**Exercise**
Verbatim copy, images excluded: write out each record shown below.

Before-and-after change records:
/---

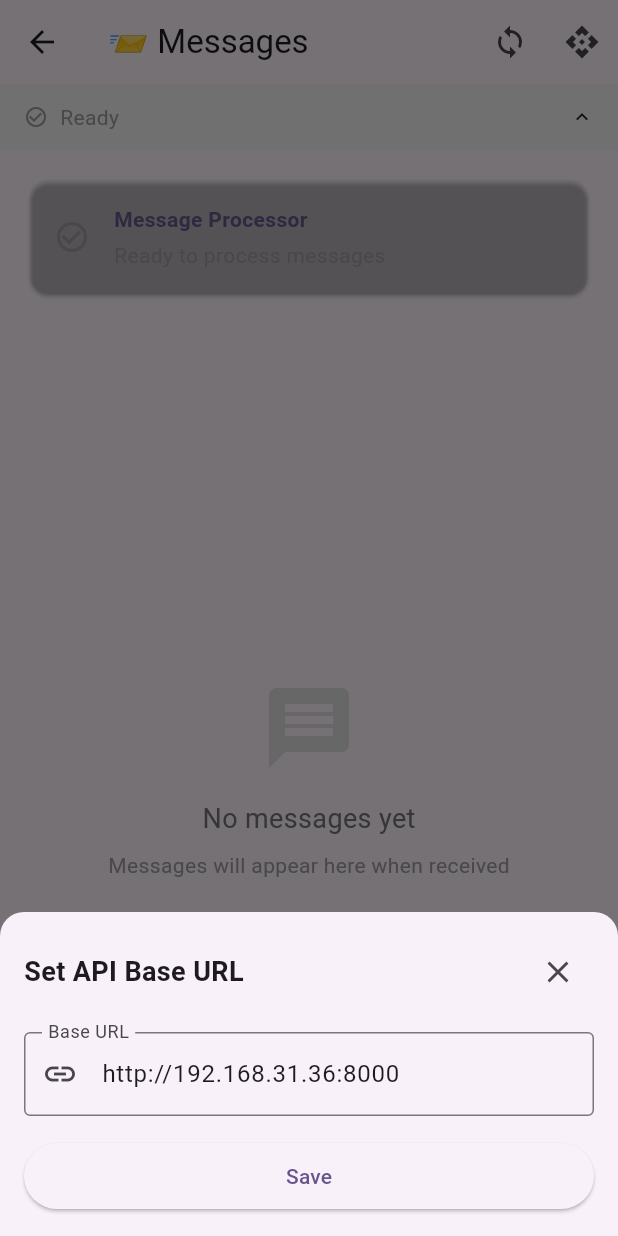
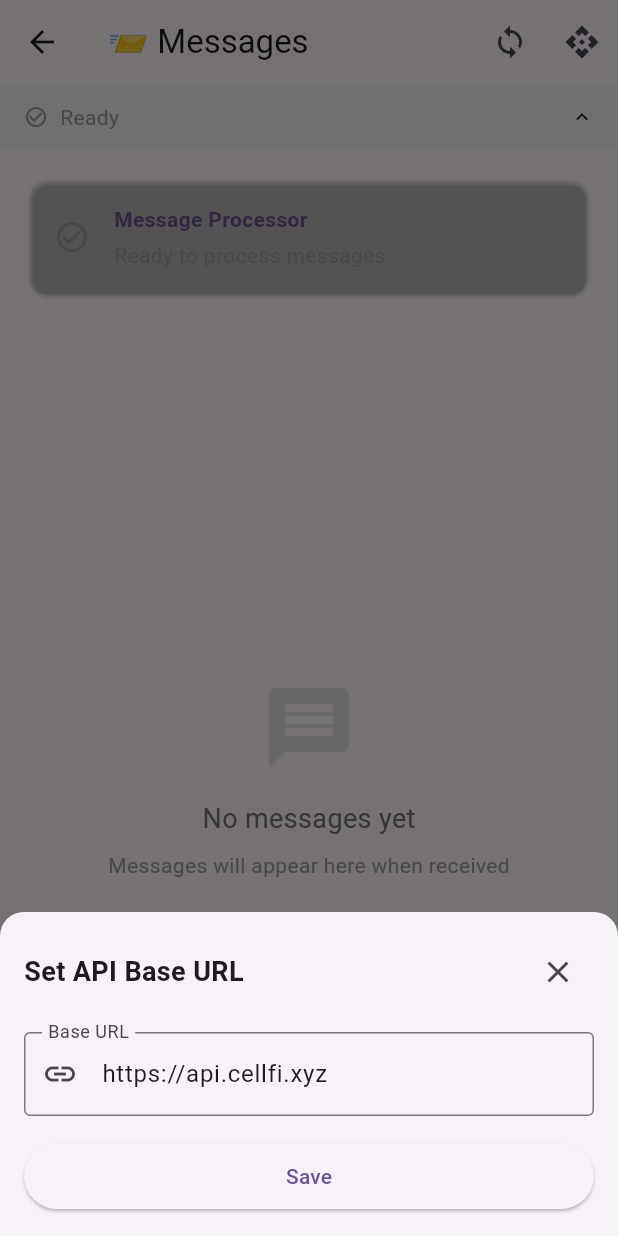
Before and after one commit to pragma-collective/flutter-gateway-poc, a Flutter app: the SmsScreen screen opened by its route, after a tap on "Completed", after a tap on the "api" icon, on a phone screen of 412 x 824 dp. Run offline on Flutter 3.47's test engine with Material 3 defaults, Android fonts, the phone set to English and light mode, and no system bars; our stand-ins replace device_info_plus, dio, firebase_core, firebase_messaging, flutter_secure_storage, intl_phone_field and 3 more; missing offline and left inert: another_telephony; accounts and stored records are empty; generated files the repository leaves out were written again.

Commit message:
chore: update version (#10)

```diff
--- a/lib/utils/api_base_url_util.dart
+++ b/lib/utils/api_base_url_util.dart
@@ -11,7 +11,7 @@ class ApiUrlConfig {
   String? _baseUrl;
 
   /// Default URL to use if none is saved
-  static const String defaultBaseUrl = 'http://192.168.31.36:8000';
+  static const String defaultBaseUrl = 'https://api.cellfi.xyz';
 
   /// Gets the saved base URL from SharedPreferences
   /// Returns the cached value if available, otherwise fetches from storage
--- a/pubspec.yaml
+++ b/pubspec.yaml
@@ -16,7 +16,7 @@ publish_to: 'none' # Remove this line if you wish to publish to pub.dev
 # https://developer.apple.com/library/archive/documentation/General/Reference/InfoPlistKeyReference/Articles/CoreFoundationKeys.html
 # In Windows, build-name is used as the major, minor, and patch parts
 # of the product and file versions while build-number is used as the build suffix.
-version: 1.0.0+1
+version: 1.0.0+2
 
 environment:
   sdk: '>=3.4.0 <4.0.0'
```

\---

**Solution for this task**
Before and after one commit to pragma-collective/flutter-gateway-poc, a Flutter app: the SmsScreen screen opened by its route, after a tap on "Completed", after a tap on the "api" icon, on a phone screen of 412 x 824 dp. Run offline on Flutter 3.47's test engine with Material 3 defaults, Android fonts, the phone set to English and light mode, and no system bars; our stand-ins replace device_info_plus, dio, firebase_core, firebase_messaging, flutter_secure_storage, intl_phone_field and 3 more; missing offline and left inert: another_telephony; accounts and stored records are empty; generated files the repository leaves out were written again.

Commit message:
chore: update version (#10)

```diff
--- a/lib/utils/api_base_url_util.dart
+++ b/lib/utils/api_base_url_util.dart
@@ -11,7 +11,7 @@ class ApiUrlConfig {
   String? _baseUrl;
 
   /// Default URL to use if none is saved
-  static const String defaultBaseUrl = 'http://192.168.31.36:8000';
+  static const String defaultBaseUrl = 'https://api.cellfi.xyz';
 
   /// Gets the saved base URL from SharedPreferences
   /// Returns the cached value if available, otherwise fetches from storage
--- a/pubspec.yaml
+++ b/pubspec.yaml
@@ -16,7 +16,7 @@ publish_to: 'none' # Remove this line if you wish to publish to pub.dev
 # https://developer.apple.com/library/archive/documentation/General/Reference/InfoPlistKeyReference/Articles/CoreFoundationKeys.html
 # In Windows, build-name is used as the major, minor, and patch parts
 # of the product and file versions while build-number is used as the build suffix.
-version: 1.0.0+1
+version: 1.0.0+2
 
 environment:
   sdk: '>=3.4.0 <4.0.0'
```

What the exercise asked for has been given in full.